ISMG Healthcare Security Summit: BEC, HIPAA, HICP and MoreCybersecurity and Healthcare Leaders Convene to Foster Thoughtful Dialogue
The Healthcare Security Summit, organized by Information Security Media Group and held in New York City on July 18, brought together prominent leaders from the cybersecurity and healthcare industries to engage in a dynamic exchange of ideas and address pressing challenges faced by the healthcare community. Participants included security professionals from companies such as Johnson & Johnson, GE Healthcare, MJHS Health System, Mount Sinai, and NYC Health and Hospitals and government agencies such as the Department of Health and Human Services.
Industry experts at the summit included Nitin Natarajan, the deputy director of CISA; John Frushour, vice president and CISO at New York-Presbyterian Hospital System; Theresa Lanowitz, head of cybersecurity evangelism for AT&T Business; Rocco Grillo, managing director of global cyber risk and incident response investigation services at Alvarez & Marsal; Oren J. Falkowitz, security officer at Cloudflare; and John Fahey, cybersecurity specialist at Infoblox.
The speakers discussed a wide range of topics, including the challenges of securing medical devices, the latest developments in HIPAA security, the importance of the Health Industry Cybersecurity Practices guide in healthcare, generative AI in healthcare security, CISA's role in safeguarding healthcare infrastructure, and how to prevent and detect privacy breaches.
"It was great to see the greater NYC healthcare community come together to discuss today's burning topics: endpoint security, medical devices, BEC and evolving regulatory requirements. We craft these summits to foster thoughtful dialogue, and this event provided plenty," said Tom Field, senior vice president of editorial at ISMG.
FBI Solution Room
The Solution Room is an interactive conference session designed specifically for cybersecurity leaders. Michael DeNicola, a supervisory special agent for the FBI's New York Office, Cyber Branch, led the session entitled "The Shape Shifters: The Rise and Reinvention of Business Email Compromise Attacks."

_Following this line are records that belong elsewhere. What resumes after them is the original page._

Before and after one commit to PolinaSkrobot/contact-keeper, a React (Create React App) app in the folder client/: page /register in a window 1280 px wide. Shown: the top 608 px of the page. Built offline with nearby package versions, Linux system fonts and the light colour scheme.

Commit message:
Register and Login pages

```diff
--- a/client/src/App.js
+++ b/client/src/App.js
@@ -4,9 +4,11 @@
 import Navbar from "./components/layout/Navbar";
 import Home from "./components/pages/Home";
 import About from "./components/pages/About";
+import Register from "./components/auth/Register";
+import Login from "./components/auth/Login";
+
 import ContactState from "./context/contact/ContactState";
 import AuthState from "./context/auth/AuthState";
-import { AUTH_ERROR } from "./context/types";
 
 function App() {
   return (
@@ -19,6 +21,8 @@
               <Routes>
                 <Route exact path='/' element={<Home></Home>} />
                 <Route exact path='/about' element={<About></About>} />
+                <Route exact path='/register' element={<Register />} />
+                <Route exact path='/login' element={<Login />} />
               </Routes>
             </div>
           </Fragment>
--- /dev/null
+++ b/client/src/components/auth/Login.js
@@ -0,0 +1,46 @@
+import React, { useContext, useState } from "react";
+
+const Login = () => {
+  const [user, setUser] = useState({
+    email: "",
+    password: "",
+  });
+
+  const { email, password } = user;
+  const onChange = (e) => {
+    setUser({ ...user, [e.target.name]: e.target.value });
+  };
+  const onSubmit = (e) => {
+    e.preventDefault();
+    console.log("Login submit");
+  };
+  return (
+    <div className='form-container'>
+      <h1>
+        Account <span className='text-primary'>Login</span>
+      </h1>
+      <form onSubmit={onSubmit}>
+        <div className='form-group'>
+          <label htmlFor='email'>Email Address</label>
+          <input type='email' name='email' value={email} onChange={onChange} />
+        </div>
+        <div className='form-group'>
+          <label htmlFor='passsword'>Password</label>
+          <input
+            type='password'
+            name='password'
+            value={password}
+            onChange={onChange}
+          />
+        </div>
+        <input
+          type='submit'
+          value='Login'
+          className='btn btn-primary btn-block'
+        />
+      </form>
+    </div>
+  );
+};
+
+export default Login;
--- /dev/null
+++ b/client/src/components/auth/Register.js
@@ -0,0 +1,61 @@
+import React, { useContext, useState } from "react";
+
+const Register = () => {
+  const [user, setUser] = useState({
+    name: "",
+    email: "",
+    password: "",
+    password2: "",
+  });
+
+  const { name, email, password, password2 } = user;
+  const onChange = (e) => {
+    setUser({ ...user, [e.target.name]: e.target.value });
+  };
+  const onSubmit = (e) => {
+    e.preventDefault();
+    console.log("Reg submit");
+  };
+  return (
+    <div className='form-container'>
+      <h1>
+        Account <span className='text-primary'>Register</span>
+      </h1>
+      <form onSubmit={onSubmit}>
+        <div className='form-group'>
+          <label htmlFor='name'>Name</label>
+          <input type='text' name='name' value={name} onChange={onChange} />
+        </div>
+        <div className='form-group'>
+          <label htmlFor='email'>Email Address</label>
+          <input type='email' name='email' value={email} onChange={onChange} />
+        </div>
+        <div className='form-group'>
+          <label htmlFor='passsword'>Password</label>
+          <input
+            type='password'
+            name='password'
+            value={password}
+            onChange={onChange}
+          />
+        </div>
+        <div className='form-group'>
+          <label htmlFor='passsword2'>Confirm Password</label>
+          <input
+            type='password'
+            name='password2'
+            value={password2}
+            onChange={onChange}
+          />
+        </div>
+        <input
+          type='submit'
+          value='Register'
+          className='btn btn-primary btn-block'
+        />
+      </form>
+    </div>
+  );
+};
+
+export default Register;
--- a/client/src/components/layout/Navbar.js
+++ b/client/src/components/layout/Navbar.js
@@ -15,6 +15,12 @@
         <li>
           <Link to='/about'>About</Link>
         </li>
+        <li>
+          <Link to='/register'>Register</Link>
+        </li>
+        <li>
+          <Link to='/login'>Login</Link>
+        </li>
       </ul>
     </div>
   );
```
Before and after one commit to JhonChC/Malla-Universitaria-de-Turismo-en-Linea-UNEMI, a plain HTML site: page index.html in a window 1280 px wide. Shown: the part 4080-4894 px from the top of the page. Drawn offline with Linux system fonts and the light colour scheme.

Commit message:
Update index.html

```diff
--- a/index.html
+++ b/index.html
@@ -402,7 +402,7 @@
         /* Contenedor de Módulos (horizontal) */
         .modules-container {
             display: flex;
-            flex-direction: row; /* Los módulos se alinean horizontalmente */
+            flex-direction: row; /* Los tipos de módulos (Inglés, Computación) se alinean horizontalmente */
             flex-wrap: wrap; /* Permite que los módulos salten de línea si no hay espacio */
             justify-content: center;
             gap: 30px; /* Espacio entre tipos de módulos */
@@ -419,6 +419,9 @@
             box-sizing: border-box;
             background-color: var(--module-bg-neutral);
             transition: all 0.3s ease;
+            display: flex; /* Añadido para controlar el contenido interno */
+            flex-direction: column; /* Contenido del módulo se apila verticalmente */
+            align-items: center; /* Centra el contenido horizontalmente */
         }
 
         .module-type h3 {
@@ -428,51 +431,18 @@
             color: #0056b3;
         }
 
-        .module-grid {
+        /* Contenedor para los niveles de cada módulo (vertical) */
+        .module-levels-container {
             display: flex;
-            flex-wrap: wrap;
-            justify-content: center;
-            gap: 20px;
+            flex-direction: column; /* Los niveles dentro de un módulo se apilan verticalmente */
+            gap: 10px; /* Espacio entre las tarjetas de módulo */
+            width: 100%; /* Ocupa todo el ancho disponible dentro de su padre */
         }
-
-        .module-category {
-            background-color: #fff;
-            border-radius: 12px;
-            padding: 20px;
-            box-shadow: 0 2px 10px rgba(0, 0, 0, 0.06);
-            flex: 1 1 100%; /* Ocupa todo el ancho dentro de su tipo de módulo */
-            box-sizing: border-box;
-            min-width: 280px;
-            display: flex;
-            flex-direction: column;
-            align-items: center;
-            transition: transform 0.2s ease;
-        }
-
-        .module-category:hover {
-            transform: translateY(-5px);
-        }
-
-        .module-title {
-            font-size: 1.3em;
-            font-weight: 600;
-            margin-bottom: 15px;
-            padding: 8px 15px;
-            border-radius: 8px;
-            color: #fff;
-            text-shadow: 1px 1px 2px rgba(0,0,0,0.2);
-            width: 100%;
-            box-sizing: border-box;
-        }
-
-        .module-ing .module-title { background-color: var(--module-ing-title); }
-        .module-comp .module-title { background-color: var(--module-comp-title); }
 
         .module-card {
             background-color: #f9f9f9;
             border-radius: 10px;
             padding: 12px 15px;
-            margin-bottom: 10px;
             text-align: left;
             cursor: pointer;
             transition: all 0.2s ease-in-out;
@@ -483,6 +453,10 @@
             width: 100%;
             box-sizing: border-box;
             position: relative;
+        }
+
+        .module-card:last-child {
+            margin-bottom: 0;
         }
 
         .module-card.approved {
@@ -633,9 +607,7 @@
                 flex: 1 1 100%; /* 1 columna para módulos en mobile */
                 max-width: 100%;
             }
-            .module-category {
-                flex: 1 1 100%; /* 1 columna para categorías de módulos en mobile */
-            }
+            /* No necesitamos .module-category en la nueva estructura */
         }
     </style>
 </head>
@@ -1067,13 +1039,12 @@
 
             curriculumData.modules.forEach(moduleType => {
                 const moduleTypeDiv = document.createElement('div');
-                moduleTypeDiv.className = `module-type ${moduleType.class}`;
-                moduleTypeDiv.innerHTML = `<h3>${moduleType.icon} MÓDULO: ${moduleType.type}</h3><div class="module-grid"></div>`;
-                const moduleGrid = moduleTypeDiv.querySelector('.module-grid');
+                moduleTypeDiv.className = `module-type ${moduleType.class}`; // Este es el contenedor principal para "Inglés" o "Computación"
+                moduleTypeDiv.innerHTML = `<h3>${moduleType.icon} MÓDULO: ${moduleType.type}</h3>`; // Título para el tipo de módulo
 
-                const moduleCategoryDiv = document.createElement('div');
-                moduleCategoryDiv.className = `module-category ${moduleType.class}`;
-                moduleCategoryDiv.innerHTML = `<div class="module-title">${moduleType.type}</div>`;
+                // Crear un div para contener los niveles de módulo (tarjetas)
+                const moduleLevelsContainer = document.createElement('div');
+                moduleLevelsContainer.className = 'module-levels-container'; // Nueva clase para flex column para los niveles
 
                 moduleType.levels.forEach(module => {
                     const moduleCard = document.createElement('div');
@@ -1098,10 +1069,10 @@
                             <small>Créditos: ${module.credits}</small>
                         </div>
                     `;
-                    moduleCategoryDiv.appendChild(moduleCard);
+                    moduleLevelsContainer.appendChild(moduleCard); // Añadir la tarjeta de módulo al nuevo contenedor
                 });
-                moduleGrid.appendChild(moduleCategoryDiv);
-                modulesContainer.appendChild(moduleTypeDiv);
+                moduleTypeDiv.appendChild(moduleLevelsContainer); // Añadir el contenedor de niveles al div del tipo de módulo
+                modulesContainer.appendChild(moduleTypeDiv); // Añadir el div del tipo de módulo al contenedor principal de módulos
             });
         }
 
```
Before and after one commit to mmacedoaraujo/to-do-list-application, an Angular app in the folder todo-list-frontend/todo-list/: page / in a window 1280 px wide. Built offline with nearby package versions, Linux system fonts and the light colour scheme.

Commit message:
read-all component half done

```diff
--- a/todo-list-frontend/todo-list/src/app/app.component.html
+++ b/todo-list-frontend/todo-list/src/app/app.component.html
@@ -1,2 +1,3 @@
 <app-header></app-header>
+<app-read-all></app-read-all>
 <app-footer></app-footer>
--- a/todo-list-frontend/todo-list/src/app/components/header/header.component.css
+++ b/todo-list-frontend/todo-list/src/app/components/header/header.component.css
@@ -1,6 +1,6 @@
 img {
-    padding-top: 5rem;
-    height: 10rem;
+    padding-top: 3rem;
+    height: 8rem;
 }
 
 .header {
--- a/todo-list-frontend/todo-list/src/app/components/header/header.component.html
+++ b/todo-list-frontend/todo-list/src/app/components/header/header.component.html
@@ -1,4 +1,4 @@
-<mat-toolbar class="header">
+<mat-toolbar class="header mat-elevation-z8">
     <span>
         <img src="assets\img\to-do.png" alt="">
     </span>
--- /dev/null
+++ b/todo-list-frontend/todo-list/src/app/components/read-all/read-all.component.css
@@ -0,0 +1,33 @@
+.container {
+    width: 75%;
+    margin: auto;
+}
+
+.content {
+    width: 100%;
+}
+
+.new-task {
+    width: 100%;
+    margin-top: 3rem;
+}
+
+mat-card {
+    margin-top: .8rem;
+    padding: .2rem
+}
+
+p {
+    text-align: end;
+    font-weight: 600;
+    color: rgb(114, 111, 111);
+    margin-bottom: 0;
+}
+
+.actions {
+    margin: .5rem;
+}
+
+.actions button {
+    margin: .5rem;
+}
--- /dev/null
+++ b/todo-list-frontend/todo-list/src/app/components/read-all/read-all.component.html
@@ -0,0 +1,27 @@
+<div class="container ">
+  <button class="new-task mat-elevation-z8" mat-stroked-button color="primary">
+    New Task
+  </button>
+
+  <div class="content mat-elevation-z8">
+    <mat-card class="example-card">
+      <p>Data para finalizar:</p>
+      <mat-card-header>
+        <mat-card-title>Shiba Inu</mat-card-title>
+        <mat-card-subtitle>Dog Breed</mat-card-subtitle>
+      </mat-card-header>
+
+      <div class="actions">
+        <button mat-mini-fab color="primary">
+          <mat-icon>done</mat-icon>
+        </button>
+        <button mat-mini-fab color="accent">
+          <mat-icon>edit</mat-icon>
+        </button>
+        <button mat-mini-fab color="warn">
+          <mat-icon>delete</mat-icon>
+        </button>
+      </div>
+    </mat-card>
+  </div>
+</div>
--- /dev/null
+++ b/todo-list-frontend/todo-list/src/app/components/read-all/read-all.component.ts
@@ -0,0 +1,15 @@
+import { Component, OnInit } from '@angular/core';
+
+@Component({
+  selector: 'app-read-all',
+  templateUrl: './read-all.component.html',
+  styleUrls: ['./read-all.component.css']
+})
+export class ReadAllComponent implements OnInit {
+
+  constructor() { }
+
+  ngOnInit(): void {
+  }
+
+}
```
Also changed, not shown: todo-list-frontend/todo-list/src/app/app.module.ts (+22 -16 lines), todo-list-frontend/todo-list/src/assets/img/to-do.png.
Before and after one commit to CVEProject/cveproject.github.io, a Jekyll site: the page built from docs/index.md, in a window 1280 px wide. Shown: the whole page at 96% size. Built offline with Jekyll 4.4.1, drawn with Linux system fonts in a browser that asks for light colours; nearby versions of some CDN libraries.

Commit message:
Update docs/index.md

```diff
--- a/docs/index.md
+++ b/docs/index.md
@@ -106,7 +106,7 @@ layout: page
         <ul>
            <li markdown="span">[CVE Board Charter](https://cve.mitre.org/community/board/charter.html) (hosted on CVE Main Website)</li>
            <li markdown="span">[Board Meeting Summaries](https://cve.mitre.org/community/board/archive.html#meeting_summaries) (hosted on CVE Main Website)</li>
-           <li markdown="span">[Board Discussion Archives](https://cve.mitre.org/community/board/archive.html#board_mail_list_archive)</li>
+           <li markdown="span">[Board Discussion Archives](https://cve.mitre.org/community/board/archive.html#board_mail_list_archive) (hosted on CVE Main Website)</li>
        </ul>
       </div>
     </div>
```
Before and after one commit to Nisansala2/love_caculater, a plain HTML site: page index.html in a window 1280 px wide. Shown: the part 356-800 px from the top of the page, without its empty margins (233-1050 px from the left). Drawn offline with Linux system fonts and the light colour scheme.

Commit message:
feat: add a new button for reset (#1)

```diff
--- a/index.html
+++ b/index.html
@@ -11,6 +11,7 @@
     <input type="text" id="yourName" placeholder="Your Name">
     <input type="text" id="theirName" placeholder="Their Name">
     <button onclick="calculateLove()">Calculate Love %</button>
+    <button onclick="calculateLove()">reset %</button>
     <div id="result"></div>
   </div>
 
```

Field, who served as moderator, began the session by introducing a fictional security scenario to all the groups. Each group was provided with the same set of questions and collaborated to devise solutions. As the exercise progressed, new information was revealed, adding twists and turns to the scenario.
The session challenged participants to think critically and work cohesively as a team to effectively respond to the evolving situation. The goal was to provide a stimulating and engaging learning experience that equipped attendees with the skills and knowledge needed to handle real-world security incidents.
"The Solution Room exercise has become a must-attend. This session gave attendees the opportunity to jump right into a tabletop exercise and answer tough, real-life questions about how to respond to all of the business-threatening ramifications of a BEC incident," Field said. "These exercises take networking and interactivity to a new level, and our attendees always walk away enriched by the experience."
Medical Device Cybersecurity
During the briefing session on medical device security, presented by Dr. Suzanne Schwartz, director of the Office of Strategic Partnerships and Technology Innovation at the Food and Drug Administration, attendees delved into the latest regulatory developments in this field. Schwartz provided a comprehensive update on the enhanced authority of the FDA in medical device cybersecurity, including insights into the "refuse to accept" policy.
The purpose of the RTA policy is to improve the efficiency of the application review process and ensure that the agency receives complete and well-organized submissions.
"Schwartz, who has presented at the annual ISMG healthcare security summit for several years, provided an update on FDA's expanded authority over medical device cybersecurity as granted by an omnibus spending bill signed into law by President Biden in December," said Marianne Kolbasuk McGee, executive editor for HealthcareInfoSecurity at ISMG.
Schwartz said the FDA closely vets cybersecurity documentation of new medical devices submitted for premarket approval and promptly rejects any devices that lack sufficient cybersecurity details, sending them back to the manufacturers.
After Schwartz's briefing, Phil Englert, vice president of medical devices security at the Health-ISAC, shared other challenges such as legacy device security.
Englert said certain medical device manufacturers had been preparing for more stringent cybersecurity requirements for their products. These preparations were prompted not only by regulatory changes but also by the growing market demand for safer and more secure devices. "Legacy devices are still an ongoing problem, though," he said.
- BEC continues to be a top threat to organizations.
- With the increasing number of connected devices in healthcare, endpoint security is more important than ever.
- Collaboration between healthcare organizations, vendors and government agencies is key to combating cybersecurity threats.
Join us at ISMG's London Cybersecurity Summit on Sept. 19, 2023. Discover cutting-edge strategies and insights from industry experts to safeguard your organization against evolving cyberthreats.